Part of HR’s rise in the corporate hierarchy is due to getting in tune with the overall strategy of the business. I have helped several HR departments craft strategic plans that align with corporate plans. What would a safety strategic plan look like?

How is the role of safety identified in the vision/mission/values statements of your company? Is it mentioned prominently enough as a core commitment, a central element of your culture? If not, how do you make it more explicit and prominent? If it’s not mentioned at all, how do you get it there?

What is the ten-year safety strategy? How will your role, and the work you and your folks do, look a decade or so out? Have you and your team grappled with these questions? What are the nearer-term safety initiatives that align with and support that ten-year strategy?

Critically, how will that ten-year safety strategy support and enhance the overall strategy of the business? If, for example, it is part of the overall strategic plan for your business to grow through acquisition, what is the plan for integrating new members of the team into the safety culture of your organization? What if new plants are acquired or built overseas? How will you manage safety oversight, especially if those operations outsource to smaller contractors? How do you ensure safety in a global supply chain? If new equipment and new technology are brought into your business, what are the safety implications? How should that equipment be designed for safe operation? How must operators, maintenance folks, and others be trained to operate, service and repair the equipment safely?
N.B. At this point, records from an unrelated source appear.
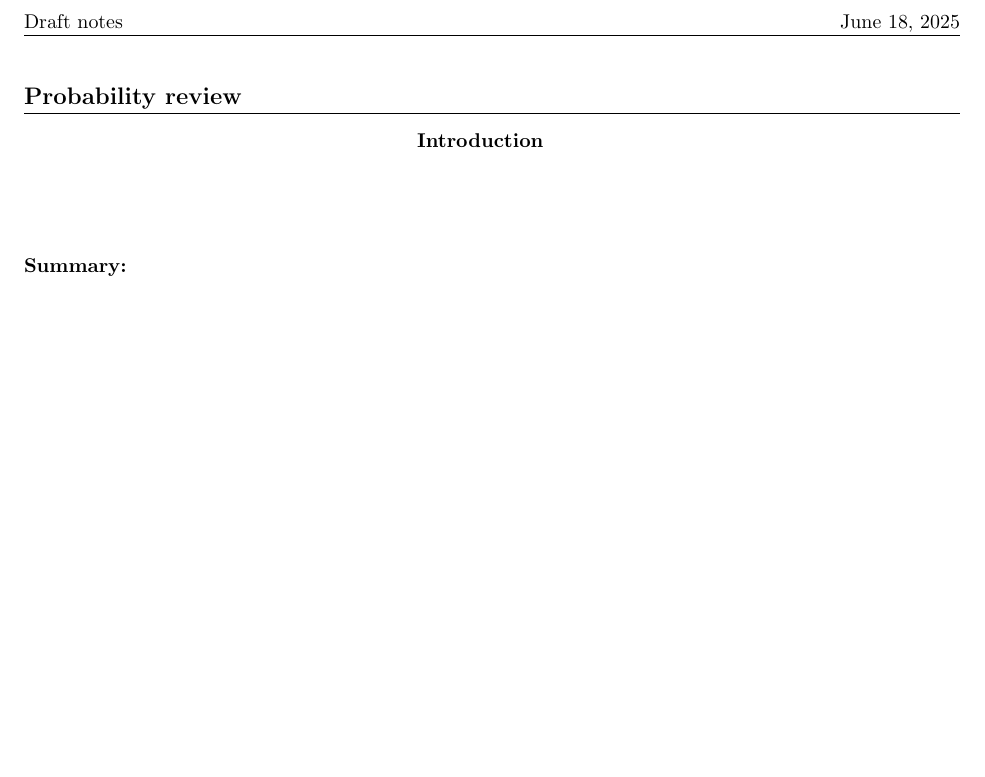
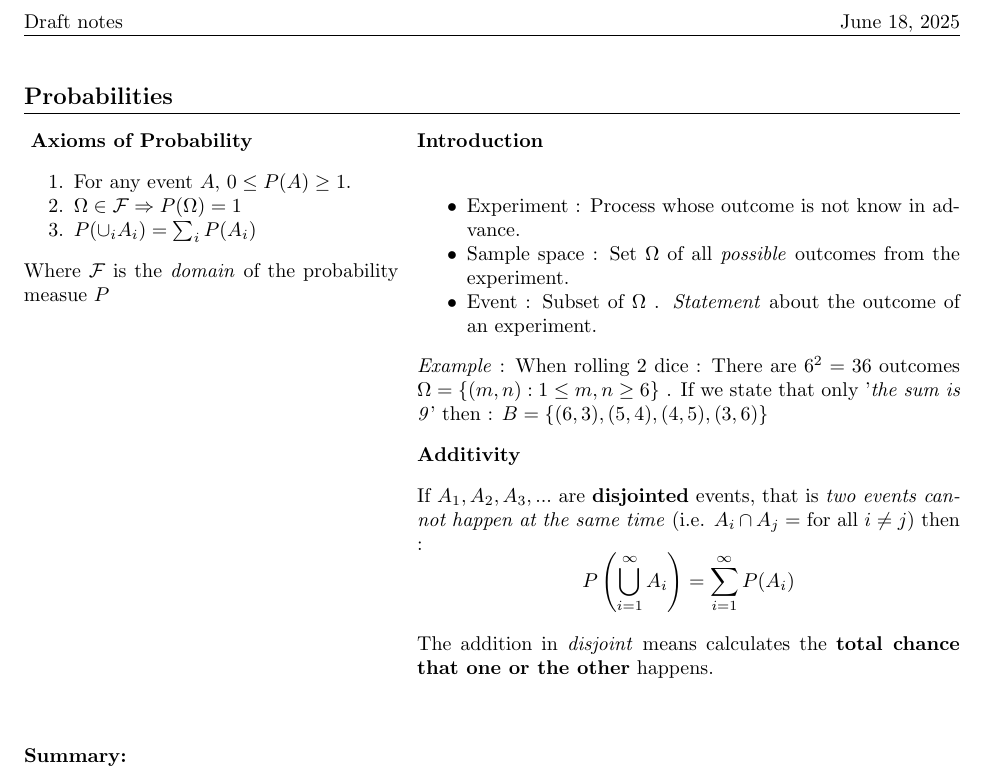
Before and after one commit to coffeeandmaths/nixosbackup, a LaTeX document (Probability.tex): part of the page, cut so that both start at the same text, the shorter picture padded with empty space. Compiled offline with pdfLaTeX.

Commit message:
With notes updated

```diff
--- a/Probability.tex
+++ b/Probability.tex
@@ -17,14 +17,21 @@
 
 \begin{document}
 
-	\section*{Probability review}
+	\section*{Probabilities}
 
 	% Begin Cornell layout
 	\begin{minipage}[t]{0.4\textwidth}
 		%Left side
 		\textbf{}
 		\vspace{0.3cm}
-
+		\textbf{Axioms of Probability}
+		\begin{enumerate}
+			\item For any event $A$, $0 \leq P(A) \geq 1$.
+			\item $\Omega \in \mathcal{F} \Rightarrow P(\Omega) = 1$
+			\item $P(\cup_i A_i) = \sum_i P(A_i)$
+		\end{enumerate}
+		\vspace{0.3cm}
+		Where $\mathcal{F}$ is the \textit{domain} of the probability measue $P$
 
 
 	\end{minipage}
@@ -34,6 +41,23 @@
 		\textbf{Introduction}
 		\vspace{0.3cm}\\
 
+\begin{itemize}
+	\item Experiment : Process whose outcome is not know in advance.
+	\item Sample space : Set $\Omega$ of all \textit{possible} outcomes from the experiment.
+	\item Event : Subset of $\Omega$ . \textit{Statement} about the outcome of an experiment.
+\end{itemize}
+\vspace{0.3cm}
+\textit{Example} : When rolling 2 dice :
+There are  $6^2=36$ outcomes $\Omega =\{(m,n):1\leq m,n \geq 6\}$ . If we state that only '\textit{the sum is 9}' then : $B=\{(6,3),(5,4),(4,5),(3,6)\}$
+\vspace{0.3cm}\\
+\textbf{Additivity}
+\vspace{0.3cm}\\
+ If $A_1, A_2, A_3,...$ are \textbf{disjointed} events, that is \textit{two events cannot happen at the same time} (i.e. $A_i \cap A_j = \empty$ for all $i \neq j$)	then :
+$$P\left( \bigcup_{i=1}^{\infty} A_i \right) = \sum_{i=1}^{\infty} P(A_i)$$\\
+ The addition in \textit{disjoint} means calculates the \textbf{total chance that one or the other} happens.
+
+
+
 	\end{minipage}
 
 	\vspace{1cm}
```
Also changed, not shown: Probability.pdf, 2 other files.
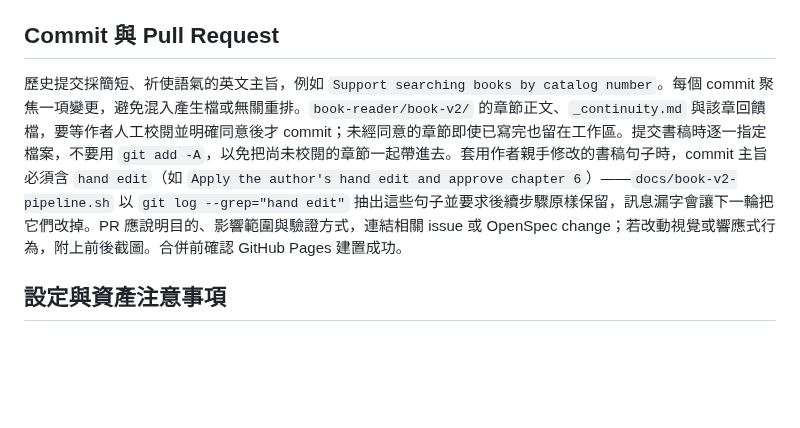
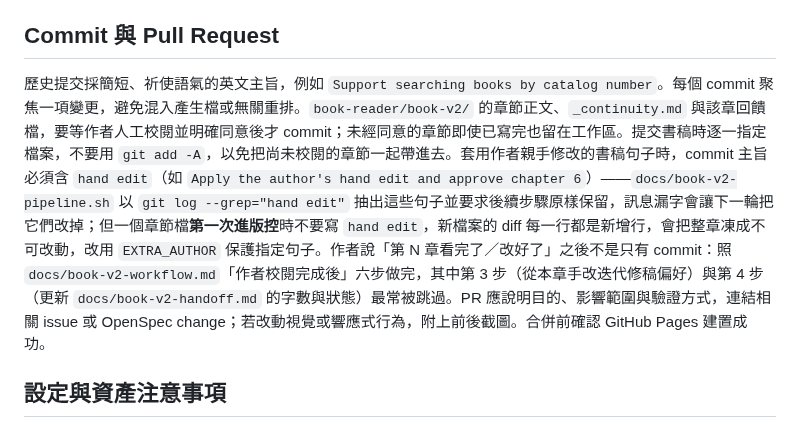
Before and after one commit to Rayyyyyyyyyyyyyyyyyyyy/book-reader, a Markdown page: AGENTS.md, the part around the change. GitHub-like rendering; blank space fills up the shorter version.

Commit message:
Point both agent guides at the post-approval checklist
Co-Authored-By: Claude Opus 5 <noreply@anthropic.com>

```diff
--- a/AGENTS.md
+++ b/AGENTS.md
@@ -47,7 +47,7 @@ TypeScript、TSX 與 Astro 採兩格縮排、雙引號及分號，並維持現
 
 ## Commit 與 Pull Request
 
-歷史提交採簡短、祈使語氣的英文主旨，例如 `Support searching books by catalog number`。每個 commit 聚焦一項變更，避免混入產生檔或無關重排。`book-reader/book-v2/` 的章節正文、`_continuity.md` 與該章回饋檔，要等作者人工校閱並明確同意後才 commit；未經同意的章節即使已寫完也留在工作區。提交書稿時逐一指定檔案，不要用 `git add -A`，以免把尚未校閱的章節一起帶進去。套用作者親手修改的書稿句子時，commit 主旨必須含 `hand edit`（如 `Apply the author's hand edit and approve chapter 6`）——`docs/book-v2-pipeline.sh` 以 `git log --grep="hand edit"` 抽出這些句子並要求後續步驟原樣保留，訊息漏字會讓下一輪把它們改掉。PR 應說明目的、影響範圍與驗證方式，連結相關 issue 或 OpenSpec change；若改動視覺或響應式行為，附上前後截圖。合併前確認 GitHub Pages 建置成功。
+歷史提交採簡短、祈使語氣的英文主旨，例如 `Support searching books by catalog number`。每個 commit 聚焦一項變更，避免混入產生檔或無關重排。`book-reader/book-v2/` 的章節正文、`_continuity.md` 與該章回饋檔，要等作者人工校閱並明確同意後才 commit；未經同意的章節即使已寫完也留在工作區。提交書稿時逐一指定檔案，不要用 `git add -A`，以免把尚未校閱的章節一起帶進去。套用作者親手修改的書稿句子時，commit 主旨必須含 `hand edit`（如 `Apply the author's hand edit and approve chapter 6`）——`docs/book-v2-pipeline.sh` 以 `git log --grep="hand edit"` 抽出這些句子並要求後續步驟原樣保留，訊息漏字會讓下一輪把它們改掉；但一個章節檔**第一次進版控**時不要寫 `hand edit`，新檔案的 diff 每一行都是新增行，會把整章凍成不可改動，改用 `EXTRA_AUTHOR` 保護指定句子。作者說「第 N 章看完了／改好了」之後不是只有 commit：照 `docs/book-v2-workflow.md`「作者校閱完成後」六步做完，其中第 3 步（從本章手改迭代修稿偏好）與第 4 步（更新 `docs/book-v2-handoff.md` 的字數與狀態）最常被跳過。PR 應說明目的、影響範圍與驗證方式，連結相關 issue 或 OpenSpec change；若改動視覺或響應式行為，附上前後截圖。合併前確認 GitHub Pages 建置成功。
 
 ## 設定與資產注意事項
 
```
Also changed, not shown: CLAUDE.md (+1 -0 lines).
For example, in the airline industry, the advent and widespread application of the automated, computerized cockpit has probably reduced incidents, but it has by no means eliminated error and error-related incidents. Indeed, automation of the cockpit has shifted the pattern and types of errors seen. A keystroke error may now be a major concern, as pilots program the flight coordinates into the computer that will in turn do much of the work of flying the plane.

What if there has been a lot of turnover in your business? Is that likely to continue in the future? What is the plan for training new employees — who may be unfamiliar with your industry as well as your company — in safe operations? What is the plan for coaching supervisors and others in how to train and watch out for new recruits? How do you get those critical safety plans into the strategic mix? Does your company have several contractors on site? How does your function ensure that they are properly trained and suited in terms of safe operation?

Think long-term

Of course, safety professionals have to be ready and able to deal with emergencies and be oriented to action in the short term. But to secure your seat at the big table, you must develop strategic safety plans in support of the overall business strategic plan and sell and promote those plans to organization leaders. You need to have (and to volunteer) good answers to the question, “When I am not putting out fires, what is my job?”

In short, you earn a valued place at the table not by complaining that your good works are not recognized, that the organization doesn’t appreciate you, and that they’d be really sorry if you were gone. Wishing for more recognition is an empty, unproductive exercise. You get your place at the table by adding visible value to the organization — by having a good story to tell, and then telling it well.